The Senate Environment and Public Works Committee, which is responsible for vetting Wright and McIntosh for their positions, held a confirmation hearing for them less than three weeks ago and has not voted on whether to advance the nominations to the full Senate. The deadline for them to answer written questions from the panel isn’t until the end of the day Monday.

Sen. Tom CarperThomas (Tom) Richard CarperOvernight Energy: Trump administration doubles down on climate skepticism | Suspended EPA health official hits back | Military bases could host coal, gas exports Trump poised to sign bipartisan water infrastructure bill Overnight Health Care — Presented by the Coalition for Affordable Prescription Drugs — Senators face Wednesday vote on Trump health plans rule | Trump officials plan downtime for ObamaCare website | Lawmakers push for action on reducing maternal deaths MORE (Del.), the top Democrat on the committee, said the news of their hiring is “troubling,” and a bad start for Wheeler’s tenure at the EPA’s helm.

“I just wrote to Mr. Wheeler today urging him to restore the public’s trust in the EPA,” Carper said in a statement.

“To announce that EPA will bring on Mr. Wright and Mr. McIntosh on the day that Administrator Pruitt departs — before they have even responded to Senators’ post-hearing questions and without notifying the Environment and Public Works Committee, the committee that has jurisdiction over the agency — not only breaks with past norm and precedents, but shows incredibly poor judgment, especially when we should be turning over a new leaf.”

The EPA said Wright’s and McIntosh’s positions are in line with the law and legal decisions regarding what candidates can do while their nominations are pending.

“Neither will be performing any duties that are reserved for the position for which they have been nominated,” an agency spokesman said.

Kevin Minoli, the EPA’s top ethics official, said in his own statement that the agency “will ensure we are in compliance with the law at all times” regarding Wright and McIntosh’s work.

Before his EPA job, Wright was a high-ranking attorney for Dow Chemical Co., which is responsible for some of the Superfund pollution sites that his office at the EPA oversees. McIntosh led Ford Motor Co.’s environmental programs before retiring last year.

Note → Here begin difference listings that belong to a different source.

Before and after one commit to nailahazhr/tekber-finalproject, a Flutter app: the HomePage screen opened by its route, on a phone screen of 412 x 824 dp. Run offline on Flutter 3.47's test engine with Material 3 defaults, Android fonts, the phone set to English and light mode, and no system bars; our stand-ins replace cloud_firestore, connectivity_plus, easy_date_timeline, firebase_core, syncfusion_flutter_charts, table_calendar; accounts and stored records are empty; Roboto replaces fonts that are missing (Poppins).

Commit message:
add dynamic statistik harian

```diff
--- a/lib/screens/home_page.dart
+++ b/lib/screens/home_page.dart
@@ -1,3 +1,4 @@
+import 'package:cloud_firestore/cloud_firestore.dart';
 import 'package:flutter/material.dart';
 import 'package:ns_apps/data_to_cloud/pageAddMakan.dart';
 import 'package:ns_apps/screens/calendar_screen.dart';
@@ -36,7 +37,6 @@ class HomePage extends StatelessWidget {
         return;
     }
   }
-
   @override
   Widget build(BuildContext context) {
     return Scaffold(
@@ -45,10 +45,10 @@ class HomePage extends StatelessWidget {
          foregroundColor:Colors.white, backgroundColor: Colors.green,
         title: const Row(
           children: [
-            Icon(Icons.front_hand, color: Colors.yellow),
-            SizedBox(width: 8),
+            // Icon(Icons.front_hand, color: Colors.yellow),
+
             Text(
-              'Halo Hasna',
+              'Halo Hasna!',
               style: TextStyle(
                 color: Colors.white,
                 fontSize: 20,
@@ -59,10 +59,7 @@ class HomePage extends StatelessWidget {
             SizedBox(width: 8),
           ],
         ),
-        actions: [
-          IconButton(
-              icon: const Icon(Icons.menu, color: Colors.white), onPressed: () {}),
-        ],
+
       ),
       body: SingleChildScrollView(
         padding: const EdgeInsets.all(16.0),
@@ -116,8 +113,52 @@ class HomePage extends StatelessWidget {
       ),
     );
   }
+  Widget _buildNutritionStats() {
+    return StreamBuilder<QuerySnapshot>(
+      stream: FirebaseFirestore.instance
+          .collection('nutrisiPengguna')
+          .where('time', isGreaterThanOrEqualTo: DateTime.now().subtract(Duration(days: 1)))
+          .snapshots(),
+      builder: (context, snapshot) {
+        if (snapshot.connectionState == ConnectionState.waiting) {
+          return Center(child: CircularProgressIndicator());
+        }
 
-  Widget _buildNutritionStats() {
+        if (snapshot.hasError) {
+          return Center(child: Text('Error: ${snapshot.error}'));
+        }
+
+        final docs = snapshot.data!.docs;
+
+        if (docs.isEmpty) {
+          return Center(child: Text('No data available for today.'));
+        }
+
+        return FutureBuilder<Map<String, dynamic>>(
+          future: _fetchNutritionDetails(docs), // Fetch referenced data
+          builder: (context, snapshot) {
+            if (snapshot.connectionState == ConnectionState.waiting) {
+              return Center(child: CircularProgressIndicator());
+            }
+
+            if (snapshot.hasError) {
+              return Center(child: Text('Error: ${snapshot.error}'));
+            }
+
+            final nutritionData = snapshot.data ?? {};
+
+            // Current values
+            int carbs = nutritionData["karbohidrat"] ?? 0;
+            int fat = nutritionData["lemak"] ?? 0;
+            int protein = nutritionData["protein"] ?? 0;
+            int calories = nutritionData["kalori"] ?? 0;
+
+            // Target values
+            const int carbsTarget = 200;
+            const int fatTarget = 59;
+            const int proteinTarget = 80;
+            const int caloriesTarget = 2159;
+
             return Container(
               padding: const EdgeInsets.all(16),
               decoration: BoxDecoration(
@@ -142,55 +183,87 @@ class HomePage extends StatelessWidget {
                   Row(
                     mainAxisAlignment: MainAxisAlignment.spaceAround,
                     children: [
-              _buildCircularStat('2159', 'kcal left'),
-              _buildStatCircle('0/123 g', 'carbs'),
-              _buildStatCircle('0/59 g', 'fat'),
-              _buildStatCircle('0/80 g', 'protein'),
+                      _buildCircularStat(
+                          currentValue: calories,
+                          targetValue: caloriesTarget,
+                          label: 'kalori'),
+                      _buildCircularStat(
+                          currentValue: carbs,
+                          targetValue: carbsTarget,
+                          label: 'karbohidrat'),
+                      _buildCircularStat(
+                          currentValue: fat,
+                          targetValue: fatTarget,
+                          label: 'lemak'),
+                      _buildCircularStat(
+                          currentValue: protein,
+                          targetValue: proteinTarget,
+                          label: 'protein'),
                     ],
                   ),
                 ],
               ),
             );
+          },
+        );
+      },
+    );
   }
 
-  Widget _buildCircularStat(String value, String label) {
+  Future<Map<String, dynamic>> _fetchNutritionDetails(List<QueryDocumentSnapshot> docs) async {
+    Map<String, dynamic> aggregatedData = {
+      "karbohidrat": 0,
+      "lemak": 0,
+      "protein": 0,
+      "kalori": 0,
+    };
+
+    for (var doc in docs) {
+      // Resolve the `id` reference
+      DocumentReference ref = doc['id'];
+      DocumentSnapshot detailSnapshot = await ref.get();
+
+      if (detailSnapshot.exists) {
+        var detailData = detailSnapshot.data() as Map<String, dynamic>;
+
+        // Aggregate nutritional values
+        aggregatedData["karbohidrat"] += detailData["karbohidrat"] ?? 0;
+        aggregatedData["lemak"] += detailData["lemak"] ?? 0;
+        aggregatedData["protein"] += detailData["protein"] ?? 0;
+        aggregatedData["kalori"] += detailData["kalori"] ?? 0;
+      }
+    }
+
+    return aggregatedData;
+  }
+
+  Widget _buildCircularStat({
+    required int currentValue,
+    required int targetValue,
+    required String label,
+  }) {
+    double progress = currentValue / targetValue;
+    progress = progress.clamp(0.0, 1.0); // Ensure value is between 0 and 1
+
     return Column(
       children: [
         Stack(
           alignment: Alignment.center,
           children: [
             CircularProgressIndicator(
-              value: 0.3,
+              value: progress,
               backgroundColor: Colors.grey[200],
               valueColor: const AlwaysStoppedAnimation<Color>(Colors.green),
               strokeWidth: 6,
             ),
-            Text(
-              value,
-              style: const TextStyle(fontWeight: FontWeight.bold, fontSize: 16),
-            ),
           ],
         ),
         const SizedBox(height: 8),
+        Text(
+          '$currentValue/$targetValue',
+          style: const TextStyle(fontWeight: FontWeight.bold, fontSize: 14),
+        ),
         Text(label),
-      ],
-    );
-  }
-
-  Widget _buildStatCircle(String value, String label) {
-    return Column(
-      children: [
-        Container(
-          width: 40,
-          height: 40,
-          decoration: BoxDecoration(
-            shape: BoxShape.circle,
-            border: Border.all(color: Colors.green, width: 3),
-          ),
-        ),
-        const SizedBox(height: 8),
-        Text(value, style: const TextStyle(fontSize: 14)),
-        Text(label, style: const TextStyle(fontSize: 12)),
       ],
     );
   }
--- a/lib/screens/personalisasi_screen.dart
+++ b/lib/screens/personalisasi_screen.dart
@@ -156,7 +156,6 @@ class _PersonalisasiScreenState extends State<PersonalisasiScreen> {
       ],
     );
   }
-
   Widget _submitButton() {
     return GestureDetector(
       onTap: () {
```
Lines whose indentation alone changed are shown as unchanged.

Both nominees signed ethics agreements after they were nominated earlier this year, in which they agreed to recuse themselves from matters that have a “direct and predictable effect on the financial interests” of their most recent employers.

Wright’s and McIntosh’s hirings were first reported by E&E News.

Under the Trump administration, the EPA has previously hired at least two other nominees before their confirmation: Susan Bodine, the current head of the enforcement office; and Michael Dourson, who withdrew his nomination to lead the chemical office amid mounting Senate opposition.